PROBLEM TO SOLVE: Retype the whole listing below exactly, keeping every picture out of it.

▬▬▬

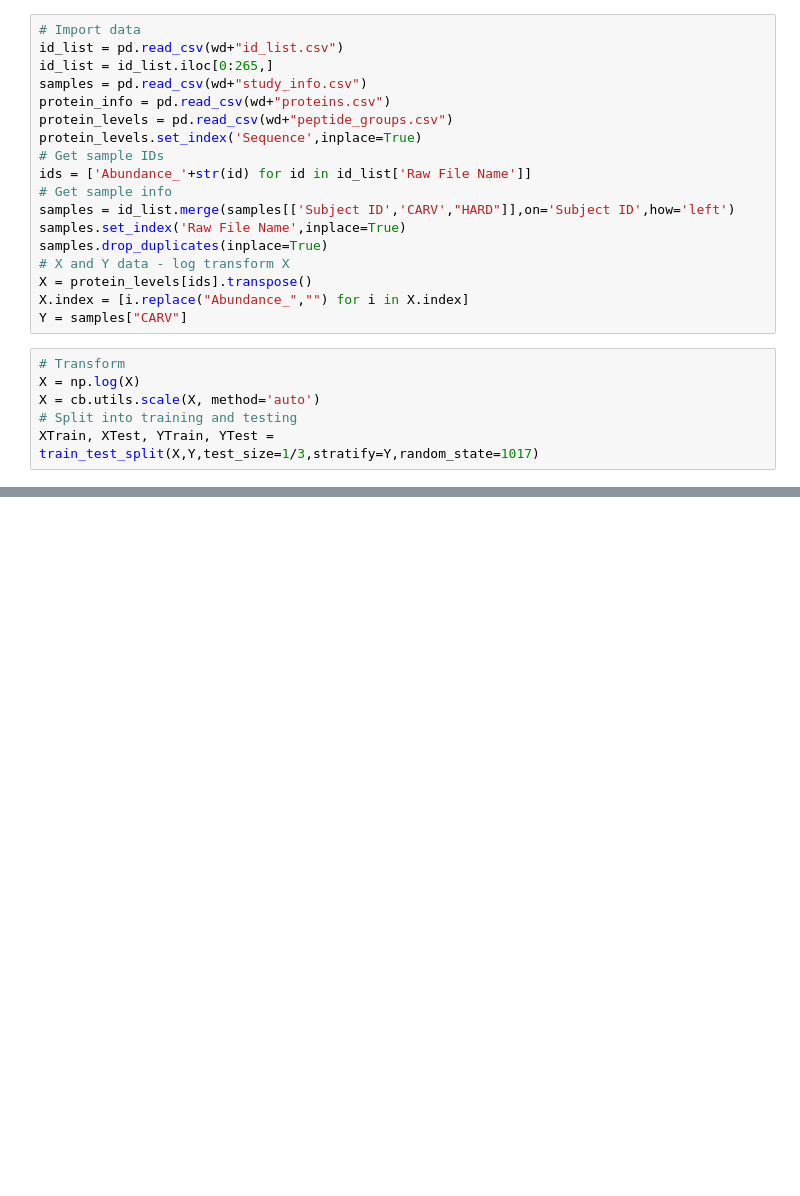
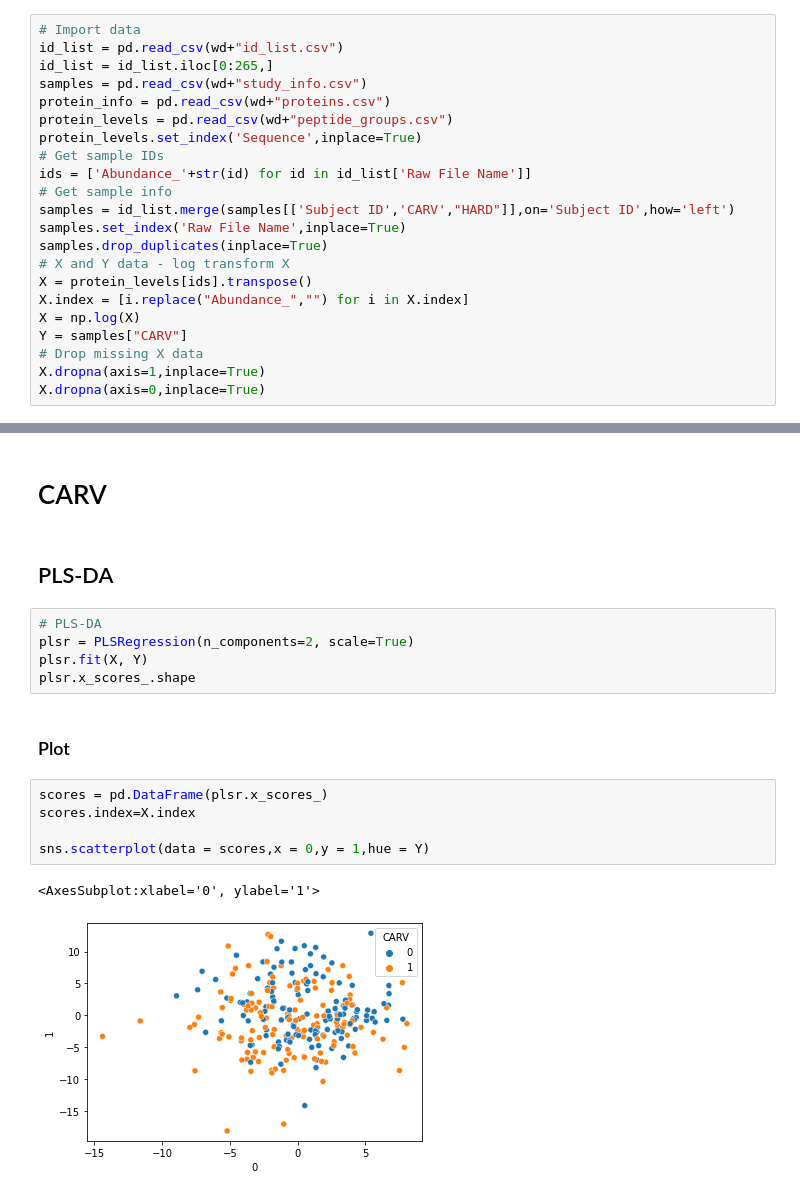
Before and after one commit to childhealthbiostatscore/BDC-Code, a Jupyter notebook: Janet Snell-Bergeon/DCCT and EDIC/glycated_proteomics.ipynb, the cells around one changed output, grey strips where cells are left out. Saved outputs shown, nothing was run; the diff lists cells and outputs as text; blank space fills up the shorter version.

```diff
--- a/Janet Snell-Bergeon/DCCT and EDIC/glycated_proteomics.ipynb
+++ b/Janet Snell-Bergeon/DCCT and EDIC/glycated_proteomics.ipynb
@@ -23,11 +24,9 @@ samples.drop_duplicates(inplace=True)
 # X and Y data - log transform X
 X = protein_levels[ids].transpose()
 X.index = [i.replace("Abundance_","") for i in X.index]
+X = np.log(X)
 Y = samples["CARV"]
+# Drop missing X data
+X.dropna(axis=1,inplace=True)
+X.dropna(axis=0,inplace=True)
-# %%
-# Transform
-X = np.log(X)
-X = cb.utils.scale(X, method='auto')
-# Split into training and testing
-XTrain, XTest, YTrain, YTest = train_test_split(X,Y,test_size=1/3,stratify=Y,random_state=1017)
 # %%
@@ -36,0 +38,19 @@ XTrain.shape
+# %% [markdown]
+# CARV
+# %% [markdown]
+## PLS-DA
+# %%
+# PLS-DA
+plsr = PLSRegression(n_components=2, scale=True)
+plsr.fit(X, Y)
+plsr.x_scores_.shape
+# %% [markdown]
+### Plot
+# %%
+scores = pd.DataFrame(plsr.x_scores_)
+scores.index=X.index
+
+sns.scatterplot(data = scores,x = 0,y = 1,hue = Y)
+# %% [output]
+<AxesSubplot:xlabel='0', ylabel='1'>
+[figure, added]
```
Also changed, not shown: parts of 2 cells of this notebook.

▬▬▬

PROBLEM SOLUTION:
Before and after one commit to childhealthbiostatscore/BDC-Code, a Jupyter notebook: Janet Snell-Bergeon/DCCT and EDIC/glycated_proteomics.ipynb, the cells around one changed output, grey strips where cells are left out. Saved outputs shown, nothing was run; the diff lists cells and outputs as text; blank space fills up the shorter version.

```diff
--- a/Janet Snell-Bergeon/DCCT and EDIC/glycated_proteomics.ipynb
+++ b/Janet Snell-Bergeon/DCCT and EDIC/glycated_proteomics.ipynb
@@ -23,11 +24,9 @@ samples.drop_duplicates(inplace=True)
 # X and Y data - log transform X
 X = protein_levels[ids].transpose()
 X.index = [i.replace("Abundance_","") for i in X.index]
+X = np.log(X)
 Y = samples["CARV"]
+# Drop missing X data
+X.dropna(axis=1,inplace=True)
+X.dropna(axis=0,inplace=True)
-# %%
-# Transform
-X = np.log(X)
-X = cb.utils.scale(X, method='auto')
-# Split into training and testing
-XTrain, XTest, YTrain, YTest = train_test_split(X,Y,test_size=1/3,stratify=Y,random_state=1017)
 # %%
@@ -36,0 +38,19 @@ XTrain.shape
+# %% [markdown]
+# CARV
+# %% [markdown]
+## PLS-DA
+# %%
+# PLS-DA
+plsr = PLSRegression(n_components=2, scale=True)
+plsr.fit(X, Y)
+plsr.x_scores_.shape
+# %% [markdown]
+### Plot
+# %%
+scores = pd.DataFrame(plsr.x_scores_)
+scores.index=X.index
+
+sns.scatterplot(data = scores,x = 0,y = 1,hue = Y)
+# %% [output]
+<AxesSubplot:xlabel='0', ylabel='1'>
+[figure, added]
```
Also changed, not shown: parts of 2 cells of this notebook.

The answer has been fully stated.